Now I’m not suggesting that everyone has to be this bold or challenging with medical staff.  Just know that in order to be an effective patient advocate you need to be knowledgeable about their current regimens, willing to step in, ask questions (lots of questions) and say no when it is appropriate.  Stay informed, use common sense and remember, you can Google just about anything these days. 

After 10-days in the Hospital, it was time to get Dad discharged.  We are blessed to have such wonderful health care services here in the United States, however the fact remains that hospitals are one of the most dangerous places for an elderly person to be in.  With the potential for adverse medication events and opportunistic infections that are becoming resistant to standard antibiotic therapies, once your loved one is medically cleared to leave, make every effort to get them out.  Since Dad had been bedridden for so long, we thought it would be best to discharge him to a rehabilitation center for some physical therapy before he went back to the Home.  After a few phone calls from the social worker, we got Dad a bed at a local rehab center.  When he arrived I spoke with the admitting nurse to reconcile his medications.  Wouldn’t you know, they had been changed again (what a surprise, welcome to health care!).  Nothing earth shattering this time, however I took the paperwork from the kind nurse’s hands, wrote down what needed to be corrected and gave him the same speech I gave the Hospitalist just days prior, while acknowledging I knew that I was a pain in the ass.  Well I guess that message was positively received because when I passed the nurses desk on my way out that afternoon, the unit secretary gleefully held up a sign she had just printed that said; “No Medication Changes Without Approval from Jennifer” – exactly.

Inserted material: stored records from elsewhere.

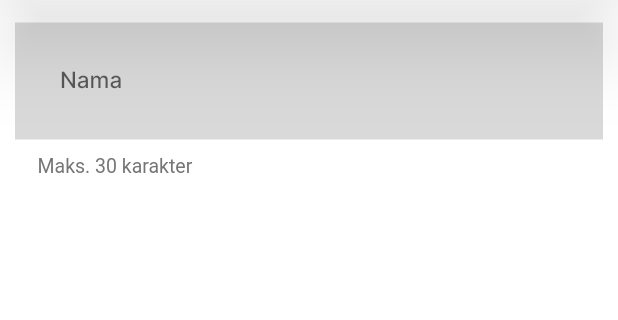
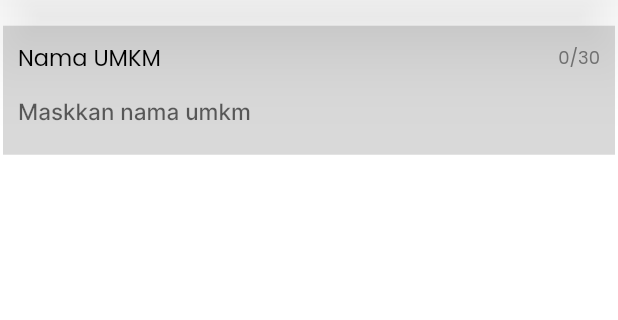
Before and after one commit to jenaarrr1111/umik-App, a Flutter app: the NamaScreen screen opened by its route, on a phone screen of 412 x 824 dp, the part 84-404 px from its top. Run offline on Flutter 3.47's test engine with Material 2 defaults, Android fonts, the phone set to English and light mode, and no system bars; our stand-ins replace flutter_secure_storage, flutter_svg; missing offline and left inert: flutter_picker; accounts and stored records are empty; Roboto replaces fonts that are missing (Muli).

Commit message:
Memperbaiki halaman profile nama & seller profile

```diff
--- /dev/null
+++ b/lib/screens/profile/nama/components/nama_form.dart
@@ -0,0 +1,84 @@
+import 'package:flutter/material.dart';
+import 'package:umik/constants.dart';
+
+import '../../../../components/custom_text_input_field.dart';
+import '../../../../components/form_error.dart';
+import '../../../../services/storage_service.dart';
+import '../../../../size_config.dart';
+import '../../profile_screen.dart';
+// import 'package:umik/screens/profile/components/nama/components/body.dart';
+
+class NamaFromScreen extends StatefulWidget {
+  const NamaFromScreen({super.key});
+
+  @override
+  State<NamaFromScreen> createState() => _NamaFromScreenState();
+}
+
+class _NamaFromScreenState extends State<NamaFromScreen> {
+  final _formKey = GlobalKey<FormState>();
+  final List<String?> errors = [];
+  var namaController = TextEditingController();
+
+  final nmMaxLength = 30;
+
+  final StorageService storage = StorageService();
+  String userToken = '';
+  int userId = 0;
+
+  void addError({String? error}) {
+    if (!errors.contains(error)) {
+      setState(() {
+        errors.add(error);
+      });
+    }
+  }
+
+  void removeError({String? error}) {
+    if (errors.contains(error)) {
+      setState(() {
+        errors.remove(error);
+      });
+    }
+  }
+
+  @override
+  Widget build(BuildContext context) {
+    return Column(
+      children: [
+        Padding(
+          padding: EdgeInsets.only(top: getProportionateScreenHeight(10)),
+          child: Column(
+            children: [
+              form(),
+            ],
+          ),
+        ),
+      ],
+    );
+  }
+
+  Widget form() {
+    return Form(
+      key: _formKey,
+      child: Padding(
+        padding: const EdgeInsets.all(2),
+        child: Column(
+          children: [
+            // [ Nama UMKM ]
+            CustomTextInputField(
+              label: 'Nama UMKM',
+              needLabel: true,
+              hint: 'Maskkan nama umkm',
+              inputMaxLength: nmMaxLength,
+              fieldController: namaController,
+              isRequired: true,
+            ),
+            FormError(errors: errors),
+            const SizedBox(height: 10),
+          ],
+        ),
+      ),
+    );
+  }
+}
--- a/lib/screens/profile/nama/nama_screen.dart
+++ b/lib/screens/profile/nama/nama_screen.dart
@@ -4,6 +4,7 @@ import 'package:umik/constants.dart';
 
 import '../../../components/custom_profile.dart';
 import '../profile_screen.dart';
+import 'components/nama_form.dart';
 
 class NamaScreen extends StatelessWidget {
   static String routeName = "/profile_nama";
@@ -43,39 +44,7 @@ class NamaScreen extends StatelessWidget {
           ),
         ],
       ),
-      body: SafeArea(
-        child: SizedBox(
-          width: double.infinity,
-          child: SingleChildScrollView(
-            child: Padding(
-              padding: const EdgeInsets.all(10.0),
-              child: Column(
-                children: [
-                  CustomProfile(
-                    label: "Nama",
-                  ),
-                  Align(
-                    alignment: Alignment.centerLeft,
-                    child: Padding(
-                      padding: const EdgeInsets.symmetric(
-                        horizontal: 15,
-                        vertical: 5,
-                      ),
-                      child: Text(
-                        "Maks. 30 karakter",
-                        style: TextStyle(
-                          color: kTextSecondColor,
-                          fontSize: 13,
-                        ),
-                      ),
-                    ),
-                  ),
-                ],
-              ),
-            ),
-          ),
-        ),
-      ),
+      body: NamaFromScreen(),
     );
   }
 }
```
Also changed, not shown: lib/screens/penjual/seller_profile/nama/components/seller_nama_form.dart (added, +84 -0 lines), lib/screens/penjual/seller_profile/nama/seller_nama_screen.dart (+4 -34 lines).
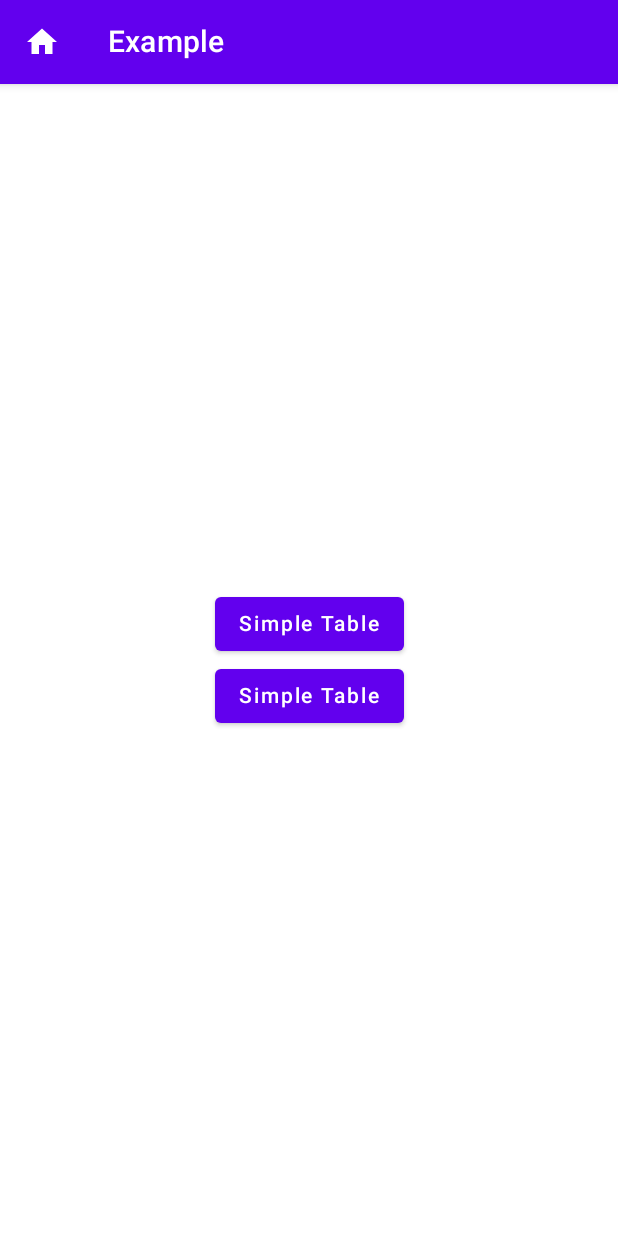
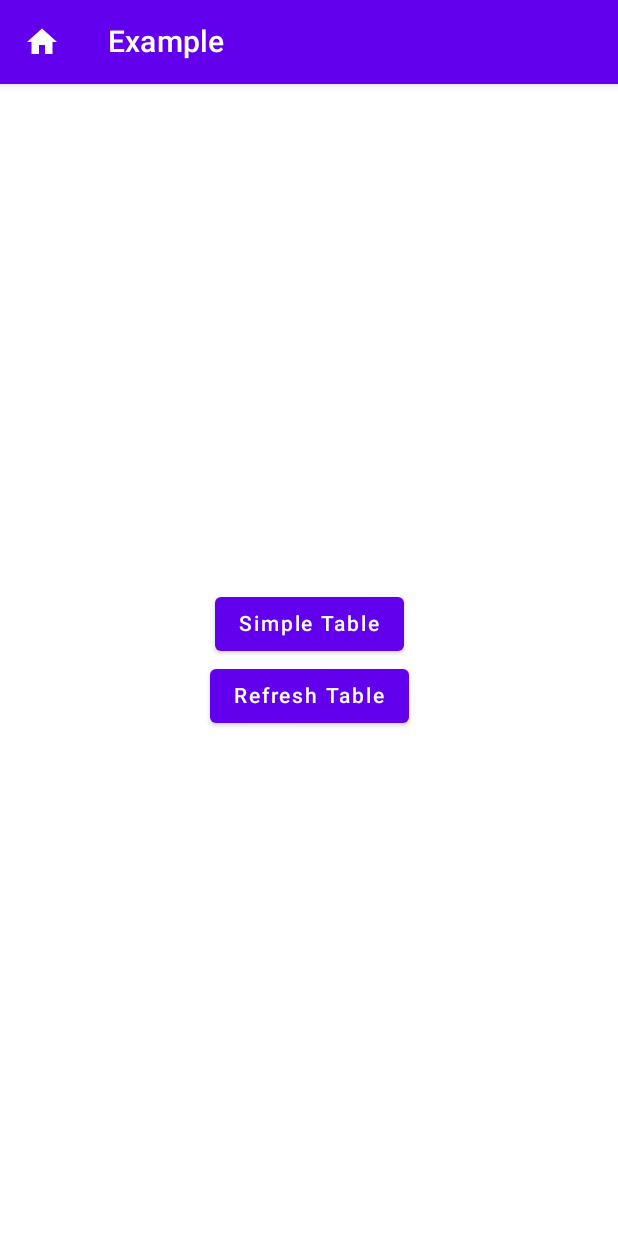
Before and after one commit to MayLau-CbL/compose_horizontal_data_table, an Android app built with Jetpack Compose: the screen it shows after launch (MainActivity), on a phone screen of 412 x 824 dp. Run offline under Robolectric (Android 15) with nearby library versions, the phone set to English and light mode, and no system bars.

Commit message:
fixed example page button

```diff
--- a/app/src/main/java/cbl/tools/compose/horizontaldatatable/HomePage.kt
+++ b/app/src/main/java/cbl/tools/compose/horizontaldatatable/HomePage.kt
@@ -29,7 +29,7 @@ fun HomePage(navController: NavController) {
         Button(onClick = {
             navController.navigate("refresh_table")
         }) {
-            Text("Simple Table")
+            Text("Refresh Table")
         }
     }
 }
```
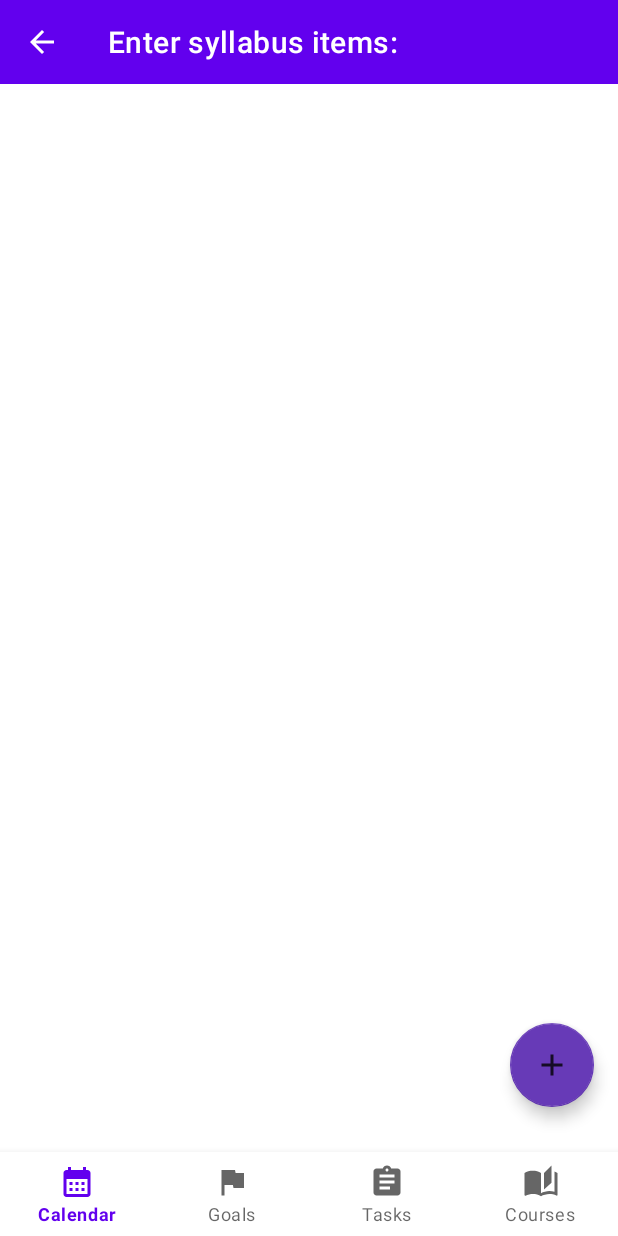
After one commit to KhizarTariqq/SyllabusPro, an Android app: the AddItemsFragment screen opened through its navigation route, on a phone screen of 412 x 824 dp. The commit adds this screen. Run offline under Robolectric (Android 15) with nearby library versions, the phone set to English and light mode, and no system bars; our stand-ins replace navigation-ui; libraries missing offline, so code that uses them is left out: com.itextpdf.text.

Commit message:
Refactored manual course input to use a fragment instead of a Dialog. Added a screen after inputting the course name that lets the users input the syllabus items for a course.

```diff
--- /dev/null
+++ b/app/src/main/java/com/example/syllabuspro/ui/add_items/AddItemsFragment.java
@@ -0,0 +1,95 @@
+package com.example.syllabuspro.ui.add_items;
+
+import android.widget.Button;
+import android.widget.EditText;
+import androidx.appcompat.widget.Toolbar;
+import androidx.lifecycle.ViewModelProvider;
+import android.os.Bundle;
+import androidx.annotation.NonNull;
+import androidx.annotation.Nullable;
+import androidx.fragment.app.Fragment;
+import android.view.LayoutInflater;
+import android.view.View;
+import android.view.ViewGroup;
+import androidx.recyclerview.widget.DividerItemDecoration;
+import androidx.recyclerview.widget.LinearLayoutManager;
+import androidx.recyclerview.widget.RecyclerView;
+import com.example.syllabuspro.MainActivity;
+import com.example.syllabuspro.R;
+import com.example.syllabuspro.SyllabusItem;
+import com.example.syllabuspro.adapters.AddCourseAdapter;
+import com.example.syllabuspro.databinding.AddItemsFragmentBinding;
+
+import java.util.ArrayList;
+
+public class AddItemsFragment extends Fragment {
+
+    private AddItemsViewModel mViewModel;
+    private AddItemsFragmentBinding binding;
+
+    public static AddItemsFragment newInstance() {
+        return new AddItemsFragment();
+    }
+
+    @Override
+    public View onCreateView(@NonNull LayoutInflater inflater, @Nullable ViewGroup container,
+                             @Nullable Bundle savedInstanceState)
+    {
+        binding = AddItemsFragmentBinding.inflate(inflater, container, false);
+        View root = binding.getRoot();
+
+        // set toolbar name and back arrow
+        Toolbar toolbar = binding.getRoot().findViewById(R.id.manage_toolbar);
+        toolbar.setTitle("Enter syllabus items: ");
+        toolbar.setNavigationIcon(R.drawable.ic_action_name);
+        toolbar.setNavigationOnClickListener(new View.OnClickListener()
+        {
+            @Override
+            public void onClick(View v)
+            {
+                MainActivity.fragmentManager.popBackStackImmediate();
+            }
+        });
+
+        RecyclerView addItemsRecyclerView = root.findViewById(R.id.addCourseRecyclerView);
+
+
+        LinearLayoutManager mLayoutManager = new LinearLayoutManager(this.getContext(), RecyclerView.VERTICAL, false);
+        ArrayList<SyllabusItem> syllabusItems = new ArrayList<SyllabusItem>();
+        AddCourseAdapter adapter = new AddCourseAdapter(syllabusItems);
+
+        // Add border between items
+        DividerItemDecoration mDividerItemDecoration = new DividerItemDecoration(addItemsRecyclerView.getContext(),
+             mLayoutManager.getOrientation());
+        addItemsRecyclerView.addItemDecoration(mDividerItemDecoration);
+        addItemsRecyclerView.setAdapter(adapter);
+        addItemsRecyclerView.setLayoutManager(mLayoutManager);
+
+
+
+
+        root.findViewById(R.id.add_item_button).setOnClickListener(new View.OnClickListener()
+        {
+            @Override
+            public void onClick(View view)
+            {
+                // recyclerView = view.findViewById(R.id.addCourseRecyclerView);
+                ArrayList<SyllabusItem> syllabusItems = adapter.getSyllabusItems();
+
+                syllabusItems.add(new SyllabusItem());
+                adapter.notifyDataSetChanged();
+            }
+        });
+
+        return binding.getRoot();
+    }
+
+    @Override
+    public void onActivityCreated(@Nullable Bundle savedInstanceState)
+    {
+        super.onActivityCreated(savedInstanceState);
+        mViewModel = new ViewModelProvider(this).get(AddItemsViewModel.class);
+        // TODO: Use the ViewModel
+    }
+
+}
--- /dev/null
+++ b/app/src/main/java/com/example/syllabuspro/ui/add_items/AddItemsViewModel.java
@@ -0,0 +1,7 @@
+package com.example.syllabuspro.ui.add_items;
+
+import androidx.lifecycle.ViewModel;
+
+public class AddItemsViewModel extends ViewModel {
+    // TODO: Implement the ViewModel
+}
--- a/app/src/main/java/com/example/syllabuspro/ui/view_items/ItemsViewFragment.java
+++ b/app/src/main/java/com/example/syllabuspro/ui/view_items/ItemsViewFragment.java
@@ -38,7 +38,7 @@ public class ItemsViewFragment extends Fragment {
                              @Nullable Bundle savedInstanceState)
     {
         binding = ItemsViewFragmentBinding.inflate(inflater, container, false);
-        Toolbar toolbar = binding.getRoot().findViewById(R.id.manage_toolbarz);
+        Toolbar toolbar = binding.getRoot().findViewById(R.id.manage_toolbar);
 
         // get items list
         RecyclerView courseRecyclerView = container.findViewById(R.id.recyclerView);
--- /dev/null
+++ b/app/src/main/res/layout/add_items_fragment.xml
@@ -0,0 +1,55 @@
+<?xml version="1.0" encoding="utf-8"?>
+
+<androidx.constraintlayout.widget.ConstraintLayout
+        xmlns:android="http://schemas.android.com/apk/res/android"
+        xmlns:tools="http://schemas.android.com/tools"
+        android:layout_width="match_parent"
+        android:layout_height="match_parent" xmlns:app="http://schemas.android.com/apk/res-auto"
+        tools:context=".ui.add_items.AddItemsFragment">
+
+    <androidx.recyclerview.widget.RecyclerView
+            android:id="@+id/addCourseRecyclerView"
+            android:layout_width="wrap_content"
+            android:layout_height="wrap_content"
+            app:layout_constraintTop_toBottomOf="@id/manage_toolbar"
+            app:layout_constraintEnd_toEndOf="parent"
+            app:layout_constraintStart_toStartOf="parent"
+            app:layout_constraintHorizontal_bias="0.0"/>
+
+    <com.google.android.material.floatingactionbutton.FloatingActionButton
+            android:id="@+id/add_item_button"
+            android:layout_width="wrap_content"
+            android:layout_height="wrap_content"
+            android:layout_gravity="end|bottom"
+            android:src="@drawable/ic_add"
+            android:contentDescription=""
+            android:layout_margin="16dp"
+            app:layout_constraintBottom_toBottomOf="parent"
+            app:layout_constraintEnd_toEndOf="parent"
+            app:backgroundTint="#673AB7"
+            android:translationY="-70dp"/>
+    <com.google.android.material.appbar.AppBarLayout
+            android:layout_width="match_parent"
+            android:layout_height="wrap_content" app:layout_constraintTop_toTopOf="parent"
+            app:layout_constraintStart_toStartOf="parent" app:layout_constraintEnd_toEndOf="parent"
+            android:id="@+id/appBarLayout" app:layout_constraintHorizontal_bias="0.0" android:layout_marginTop="16dp">
+    </com.google.android.material.appbar.AppBarLayout>
+
+    <androidx.appcompat.widget.Toolbar
+            android:id="@+id/manage_toolbar"
+            android:layout_width="match_parent"
+            android:layout_height="wrap_content"
+            android:background="?attr/colorPrimary"
+            android:theme="?attr/actionBarTheme"
+            android:minHeight="?attr/actionBarSize"
+            app:layout_constraintTop_toTopOf="parent" app:layout_constraintEnd_toEndOf="parent"
+            app:layout_constraintStart_toStartOf="parent"
+            app:titleTextColor = "#fff"
+            app:title="Manage"/>
+    <!--
+    <EditText
+            android:layout_width="match_parent"
+            android:layout_height="wrap_content"
+            android:visibility="gone" tools:ignore="MissingConstraints"/>
+    -->
+</androidx.constraintlayout.widget.ConstraintLayout>
--- a/app/src/main/res/layout/items_view_fragment.xml
+++ b/app/src/main/res/layout/items_view_fragment.xml
@@ -14,7 +14,7 @@
             app:layout_constraintStart_toStartOf="parent"
             app:layout_constraintEnd_toEndOf="parent" app:layout_constraintBottom_toBottomOf="parent"
             app:layout_constraintHorizontal_bias="1.0" app:layout_constraintVertical_bias="1.0"
-            android:layout_marginBottom="8dp" app:layout_constraintTop_toBottomOf="@+id/manage_toolbarz"/>
+            android:layout_marginBottom="8dp" app:layout_constraintTop_toBottomOf="@+id/manage_toolbar"/>
 
     <com.google.android.material.appbar.AppBarLayout
             android:layout_width="match_parent"
@@ -24,7 +24,7 @@
     </com.google.android.material.appbar.AppBarLayout>
 
     <androidx.appcompat.widget.Toolbar
-            android:id="@+id/manage_toolbarz"
+            android:id="@+id/manage_toolbar"
             android:layout_width="match_parent"
             android:layout_height="wrap_content"
             android:background="?attr/colorPrimary"
--- a/app/src/main/res/navigation/mobile_navigation.xml
+++ b/app/src/main/res/navigation/mobile_navigation.xml
@@ -34,4 +34,10 @@
         android:name="com.example.syllabuspro.ui.view_items.ItemsViewFragment"
         android:label="@string/title_tasks"
         tools:layout="@layout/items_view_fragment" />
+
+    <fragment
+        android:id="@+id/navigation_add_items"
+        android:name="com.example.syllabuspro.ui.add_items.AddItemsFragment"
+        android:label="@string/title_tasks"
+        tools:layout="@layout/items_view_fragment" />
 </navigation>
--- /dev/null
+++ b/app/src/main/res/values/item_type_spinner.xml
@@ -0,0 +1,10 @@
+<?xml version="1.0" encoding="utf-8"?>
+<resources>
+    <string-array name="types_array">
+        <item>Term Test</item>
+        <item>Quiz</item>
+        <item>Assignment</item>
+        <item>Class Participation</item>
+        <item>Final Exam</item>
+    </string-array>
+</resources>
```
Also changed, not shown: app/src/main/java/com/example/syllabuspro/DatePicker.java (added, +25 -0 lines), app/src/main/java/com/example/syllabuspro/MainActivity.java (+35 -38 lines), app/src/main/java/com/example/syllabuspro/adapters/AddCourseAdapter.java (+12 -4 lines), app/src/main/res/layout/add_course_dialog.xml (deleted, +0 -30 lines), app/src/main/res/layout/add_course_dialog_row.xml (deleted, +0 -31 lines), app/src/main/res/layout/add_items_dialog_row.xml (added, +126 -0 lines), app/src/main/res/values/strings.xml (+7 -2 lines), 19 other files.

It’s been just a couple of days at the rehab facility and things are looking up.  Showered, shaven and drinking a strawberry ice cream shake from his favorite convenience shop, Dad seems stronger and is starting to improve.  Our goal is to get him back to the Home, but it will depend upon his progress.  For now, he is wheelchair bound until he begins to start ambulating more steadily and regularly during his physical therapy sessions.  My hope is that we can make that happen within the next several weeks.